2 “AA” batteries
Wear protective goggles to protect your eyes when using the homemade soldering iron. Also wear work gloves.
Do not let the tip of your homemade soldering iron touch the surface of a table or anything that could be burned until after it has cooled off.
A soldering iron is an indispensable tool when doing a school or hobby project. Make one from a few items found around the house. The soldering iron will not look as professional as a commercial model, but it will work as well as any bought from an electronics store or hobby shop. Ask for help if you are underage since a soldering iron generates heat that can burn your skin.
Place a sheet of newspaper on a table. Place the pencil horizontally on the newspaper. Cut a slit along the length of the pencil with the blade of the utility knife.
Pull the lead out of the pencil with your fingers. Dispose of the lead in the trash.
Cut off the point and eraser ends of the pencil with the blade of the utility knife. Dispose of the cut-off ends in the trash.
Place the two "A"" batteries on the newspaper side by side with the positive (+) contacts facing away from you. Tape the batteries together with electrical tape across the center.
Cut two 14-inch lengths of copper wire with the scissors. Twist two ends of the two copper wires together. Place the two copper wires into the slit inside the pencil with the twisted end exiting from the right side of the pencil.
Stretch one of the two copper wires from the left side of the pencil across the two negative (-) contacts of the two "AA" batteries. Secure the copper wire to the contacts with electrical tape. Repeat this procedure with the other copper wire and the positive (+) contacts on the two "AA" batteries.

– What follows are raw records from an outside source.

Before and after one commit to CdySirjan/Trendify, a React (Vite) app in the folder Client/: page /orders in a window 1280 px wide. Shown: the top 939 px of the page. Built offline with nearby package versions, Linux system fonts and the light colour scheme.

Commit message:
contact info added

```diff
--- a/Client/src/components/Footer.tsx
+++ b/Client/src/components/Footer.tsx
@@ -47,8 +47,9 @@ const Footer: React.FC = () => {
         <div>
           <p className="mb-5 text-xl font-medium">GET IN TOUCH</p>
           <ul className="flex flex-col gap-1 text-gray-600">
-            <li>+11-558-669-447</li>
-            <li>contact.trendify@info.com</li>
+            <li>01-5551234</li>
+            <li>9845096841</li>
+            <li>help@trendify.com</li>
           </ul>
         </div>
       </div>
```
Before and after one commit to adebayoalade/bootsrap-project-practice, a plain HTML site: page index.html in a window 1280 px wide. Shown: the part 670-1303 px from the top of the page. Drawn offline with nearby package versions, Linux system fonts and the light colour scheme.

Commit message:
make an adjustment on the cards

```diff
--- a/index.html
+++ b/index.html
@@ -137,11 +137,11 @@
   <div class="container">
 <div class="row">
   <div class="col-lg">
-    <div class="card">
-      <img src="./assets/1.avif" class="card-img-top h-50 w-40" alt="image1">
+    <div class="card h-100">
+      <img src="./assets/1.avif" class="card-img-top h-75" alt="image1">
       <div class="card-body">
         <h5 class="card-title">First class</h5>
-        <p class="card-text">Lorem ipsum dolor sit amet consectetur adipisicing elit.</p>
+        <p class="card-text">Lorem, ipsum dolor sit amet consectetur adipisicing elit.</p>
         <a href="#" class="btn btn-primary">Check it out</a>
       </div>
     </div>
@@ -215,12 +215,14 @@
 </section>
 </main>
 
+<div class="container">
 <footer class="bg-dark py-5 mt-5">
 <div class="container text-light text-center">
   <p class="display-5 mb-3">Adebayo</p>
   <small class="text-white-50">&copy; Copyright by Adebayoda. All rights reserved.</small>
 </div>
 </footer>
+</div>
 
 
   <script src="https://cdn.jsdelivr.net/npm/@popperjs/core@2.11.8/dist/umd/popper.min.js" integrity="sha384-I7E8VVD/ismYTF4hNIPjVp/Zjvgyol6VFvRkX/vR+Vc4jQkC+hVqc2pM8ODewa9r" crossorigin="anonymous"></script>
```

Tape the two "AA" batteries to the left side of the pencil with electrical tape.
Pick up the pencil that has now become a soldering iron. Place the twisted ends of the two copper wires against a piece of solder to see the solder melt.
Pull the electrical tape off the positive (+) contacts of the two "AA" batteries. Remove the copper wire from the contacts. Your homemade soldering iron will cool off.
Marshal M. Rosenthal
Marshal M. Rosenthal is a technology maven with more than 15 years of editorial experience. A graduate of Brooks Institute of Photography with a Bachelor of Arts in photographic arts, his editorial work has appeared both domestically as well as internationally in publications such as "Home Theater," "Electronic House," "eGear," "Computer and Video Games" and "Digitrends."